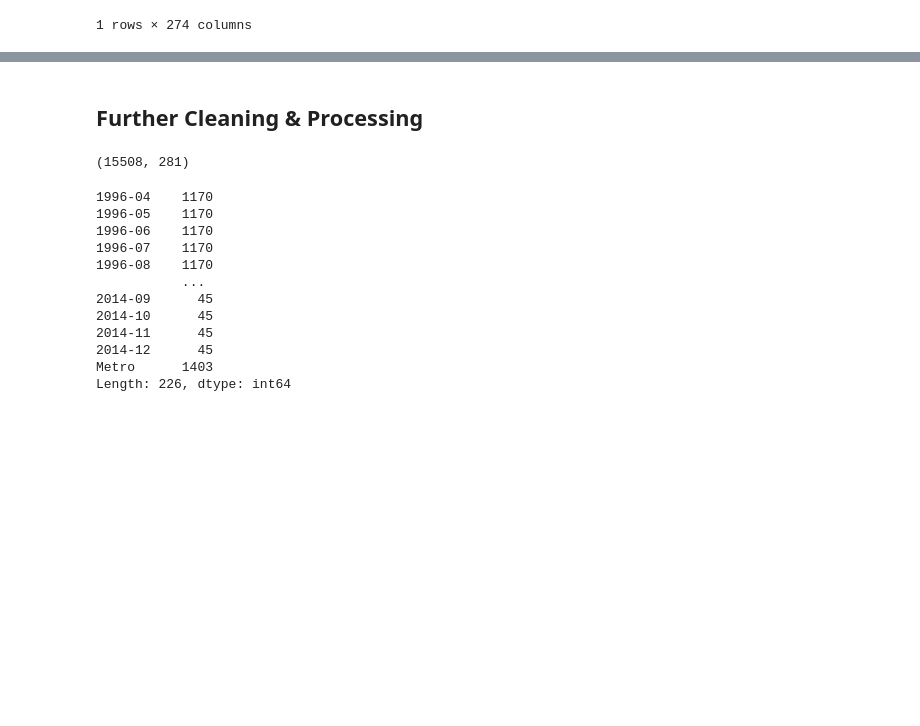
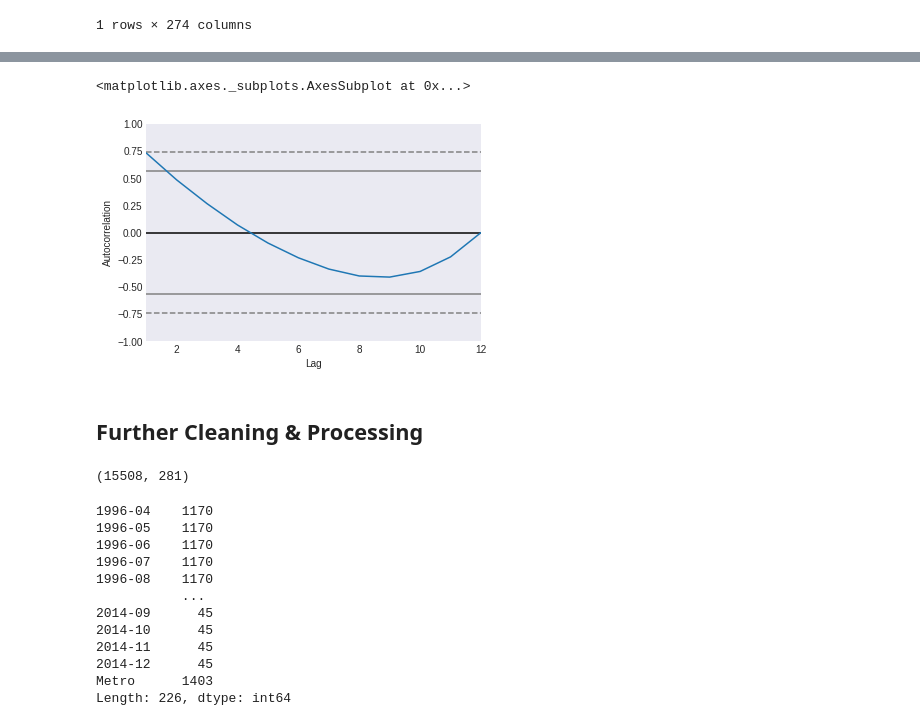
Before and after one commit to psylanrex/notebooks, a Jupyter notebook: re_main.ipynb, the cells around one changed output, grey strips where cells are left out. Cells and saved outputs as stored; diff of their text form; code cells hidden in the pictures; blank space fills up the shorter version.

```diff
--- a/re_main.ipynb
+++ b/re_main.ipynb
@@ -458,3 +476,8 @@ timeframe
+# %%
+pd.plotting.autocorrelation_plot(us_avg_price_timeframe.loc['2018'])
+# %% [output]
+<matplotlib.axes._subplots.AxesSubplot at 0x...>
+[figure, added]
 # %% [markdown]
 ## Further Cleaning & Processing
 # %%
```
Also changed, not shown: parts of 8 cells of this notebook.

:::

TASK BRIEF: Only the pictures are to be left out; the rest of the material above should be printed verbatim.

ANSWER SECTION:
Before and after one commit to psylanrex/notebooks, a Jupyter notebook: re_main.ipynb, the cells around one changed output, grey strips where cells are left out. Cells and saved outputs as stored; diff of their text form; code cells hidden in the pictures; blank space fills up the shorter version.

```diff
--- a/re_main.ipynb
+++ b/re_main.ipynb
@@ -458,3 +476,8 @@ timeframe
+# %%
+pd.plotting.autocorrelation_plot(us_avg_price_timeframe.loc['2018'])
+# %% [output]
+<matplotlib.axes._subplots.AxesSubplot at 0x...>
+[figure, added]
 # %% [markdown]
 ## Further Cleaning & Processing
 # %%
```
Also changed, not shown: parts of 8 cells of this notebook.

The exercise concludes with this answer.